One of the world’s largest offshore wind projects, the 402-megawatt (MW) Dudgeon offshore wind farm in the U.K., announced the signing and pricing of privately placed notes for the refinancing of the project’s existing non-recourse project debt, with financial close expected next week. The original financing for Dudgeon was successfully closed in May 2016.
The refinanced debt consists of approximately GBP1.27 billion ($1.77 billion) in fully-amortizing senior-term loans, comprising around GBP561 million in commercial debt and a GBP706 million private placement of senior secured notes, maturing in June 2032.
Both tranches were oversubscribed, reflecting strong credit features and investor interest. The commercial tranche will be fixed upon the financial close of the transaction and execution of interest rate hedging.
Dudgeon is developed and operated by Equinor (35 percent), formerly known as Statoil; Abu Dhabi’s renewable energy company Masdar (35 percent); and Chinese conglomerate - China Resources Group (30 percent).
Dudgeon started operations as scheduled in October 2017. It was one of the first U.K. offshore wind projects to be awarded an investment contract under the U.K. government’s ‘Contract for Difference’ (CfD) scheme, in May 2014, and the first CfD offshore wind project to obtain financing, in May 2016.
“Dudgeon is a unique project with strong operational performance,” said Beate Myking, Chair and Director of Dudgeon Offshore Wind Limited. “The excellent collaboration with our partners and advisors has enabled the successful refinancing.
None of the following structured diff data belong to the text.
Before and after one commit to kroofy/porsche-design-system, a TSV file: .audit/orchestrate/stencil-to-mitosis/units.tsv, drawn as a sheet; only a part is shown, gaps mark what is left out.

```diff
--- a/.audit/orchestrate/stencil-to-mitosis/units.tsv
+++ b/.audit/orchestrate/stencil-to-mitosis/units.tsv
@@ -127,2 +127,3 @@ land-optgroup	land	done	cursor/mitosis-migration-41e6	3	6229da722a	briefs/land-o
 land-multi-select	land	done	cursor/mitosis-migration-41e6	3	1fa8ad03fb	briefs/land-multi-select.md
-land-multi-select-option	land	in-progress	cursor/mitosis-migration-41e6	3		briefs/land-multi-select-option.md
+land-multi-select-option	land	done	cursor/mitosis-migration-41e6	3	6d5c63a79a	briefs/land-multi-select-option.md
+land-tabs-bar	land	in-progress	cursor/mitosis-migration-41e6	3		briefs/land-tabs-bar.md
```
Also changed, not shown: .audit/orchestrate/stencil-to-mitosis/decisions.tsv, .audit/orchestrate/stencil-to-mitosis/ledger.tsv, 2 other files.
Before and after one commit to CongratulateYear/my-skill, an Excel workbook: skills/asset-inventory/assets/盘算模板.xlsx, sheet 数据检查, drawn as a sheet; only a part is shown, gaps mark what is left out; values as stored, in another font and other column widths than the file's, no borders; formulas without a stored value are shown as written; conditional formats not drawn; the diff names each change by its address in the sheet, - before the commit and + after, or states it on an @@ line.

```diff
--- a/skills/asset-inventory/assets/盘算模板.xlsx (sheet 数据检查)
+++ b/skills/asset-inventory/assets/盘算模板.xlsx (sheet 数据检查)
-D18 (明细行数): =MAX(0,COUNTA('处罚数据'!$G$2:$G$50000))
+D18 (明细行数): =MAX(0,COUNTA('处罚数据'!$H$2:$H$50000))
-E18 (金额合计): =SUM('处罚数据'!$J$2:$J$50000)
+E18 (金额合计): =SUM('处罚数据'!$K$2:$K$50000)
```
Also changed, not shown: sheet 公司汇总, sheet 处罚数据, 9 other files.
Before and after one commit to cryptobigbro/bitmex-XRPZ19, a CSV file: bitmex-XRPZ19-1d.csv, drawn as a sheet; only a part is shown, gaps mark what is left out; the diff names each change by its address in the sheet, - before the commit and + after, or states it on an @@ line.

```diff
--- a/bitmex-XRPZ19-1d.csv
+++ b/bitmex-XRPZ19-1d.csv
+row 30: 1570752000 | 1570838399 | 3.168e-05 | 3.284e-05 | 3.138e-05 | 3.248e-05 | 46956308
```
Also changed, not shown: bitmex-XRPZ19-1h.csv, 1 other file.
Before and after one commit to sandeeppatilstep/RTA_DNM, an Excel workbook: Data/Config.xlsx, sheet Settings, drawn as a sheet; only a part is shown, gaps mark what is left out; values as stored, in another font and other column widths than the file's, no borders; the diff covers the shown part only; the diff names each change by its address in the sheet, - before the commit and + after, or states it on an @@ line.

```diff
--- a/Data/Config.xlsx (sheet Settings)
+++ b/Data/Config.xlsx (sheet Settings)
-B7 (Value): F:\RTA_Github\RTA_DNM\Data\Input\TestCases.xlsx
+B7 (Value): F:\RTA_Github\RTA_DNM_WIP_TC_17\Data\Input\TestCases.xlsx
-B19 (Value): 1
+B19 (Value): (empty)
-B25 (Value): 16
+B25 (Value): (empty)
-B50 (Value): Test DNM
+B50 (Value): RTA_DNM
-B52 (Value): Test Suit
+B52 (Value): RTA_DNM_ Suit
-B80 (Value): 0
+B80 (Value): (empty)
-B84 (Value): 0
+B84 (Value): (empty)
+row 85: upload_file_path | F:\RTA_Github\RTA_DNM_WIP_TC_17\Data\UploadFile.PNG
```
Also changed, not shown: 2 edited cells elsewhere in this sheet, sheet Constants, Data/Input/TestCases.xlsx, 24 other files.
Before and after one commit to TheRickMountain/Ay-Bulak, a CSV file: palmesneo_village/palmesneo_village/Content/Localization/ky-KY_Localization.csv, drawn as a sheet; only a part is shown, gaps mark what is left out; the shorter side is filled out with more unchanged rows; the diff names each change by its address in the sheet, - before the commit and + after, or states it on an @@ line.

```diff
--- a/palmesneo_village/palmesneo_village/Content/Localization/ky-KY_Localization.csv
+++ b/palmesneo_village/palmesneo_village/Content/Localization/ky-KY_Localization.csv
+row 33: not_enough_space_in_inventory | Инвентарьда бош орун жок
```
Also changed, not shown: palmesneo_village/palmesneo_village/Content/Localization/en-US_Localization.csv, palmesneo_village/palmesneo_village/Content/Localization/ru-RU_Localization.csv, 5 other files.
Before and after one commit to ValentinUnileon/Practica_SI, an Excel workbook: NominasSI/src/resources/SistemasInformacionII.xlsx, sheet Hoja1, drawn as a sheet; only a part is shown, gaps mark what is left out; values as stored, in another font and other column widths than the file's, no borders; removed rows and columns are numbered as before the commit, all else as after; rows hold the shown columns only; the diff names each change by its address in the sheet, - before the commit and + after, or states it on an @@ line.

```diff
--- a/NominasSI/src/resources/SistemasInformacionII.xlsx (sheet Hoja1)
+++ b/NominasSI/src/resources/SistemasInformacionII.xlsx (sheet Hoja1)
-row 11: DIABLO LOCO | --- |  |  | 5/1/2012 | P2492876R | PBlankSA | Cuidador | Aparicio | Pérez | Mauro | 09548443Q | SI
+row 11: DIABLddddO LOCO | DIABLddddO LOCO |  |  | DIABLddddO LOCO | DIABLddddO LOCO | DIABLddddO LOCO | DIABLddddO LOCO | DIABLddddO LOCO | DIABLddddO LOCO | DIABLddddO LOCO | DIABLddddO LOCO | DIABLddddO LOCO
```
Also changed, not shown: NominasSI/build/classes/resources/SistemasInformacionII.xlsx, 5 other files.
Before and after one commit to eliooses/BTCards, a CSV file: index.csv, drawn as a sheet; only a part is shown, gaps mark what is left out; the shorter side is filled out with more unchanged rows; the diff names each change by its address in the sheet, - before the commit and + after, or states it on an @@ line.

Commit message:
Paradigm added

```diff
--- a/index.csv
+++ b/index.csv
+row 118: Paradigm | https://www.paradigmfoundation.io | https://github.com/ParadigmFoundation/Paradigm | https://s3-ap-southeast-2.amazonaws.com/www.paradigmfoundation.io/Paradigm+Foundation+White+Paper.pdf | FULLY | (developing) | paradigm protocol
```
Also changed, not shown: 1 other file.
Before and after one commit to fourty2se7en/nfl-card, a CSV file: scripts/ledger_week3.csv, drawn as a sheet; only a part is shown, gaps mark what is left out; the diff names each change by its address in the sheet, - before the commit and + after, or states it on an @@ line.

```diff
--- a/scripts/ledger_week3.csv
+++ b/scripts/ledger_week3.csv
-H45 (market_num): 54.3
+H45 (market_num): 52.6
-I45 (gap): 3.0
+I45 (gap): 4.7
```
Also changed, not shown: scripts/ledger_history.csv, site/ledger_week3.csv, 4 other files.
The A- (EXP) credit rating and investors’ keen interest further underpins the market confidence in Dudgeon and is strong evidence of Equinor’s competence and capacity to successfully develop and operate offshore wind farms.“
The 402 MW Dudgeon offshore wind farm is located 32 kilometers off the Norfolk coast in England. It produces 1.7 terawatt-hours (TWh) of electricity annually, the combined output of 67 wind turbines, sufficient to power an estimated 410,000 U.K. homes and displace 893,000 metric tons of carbon dioxide.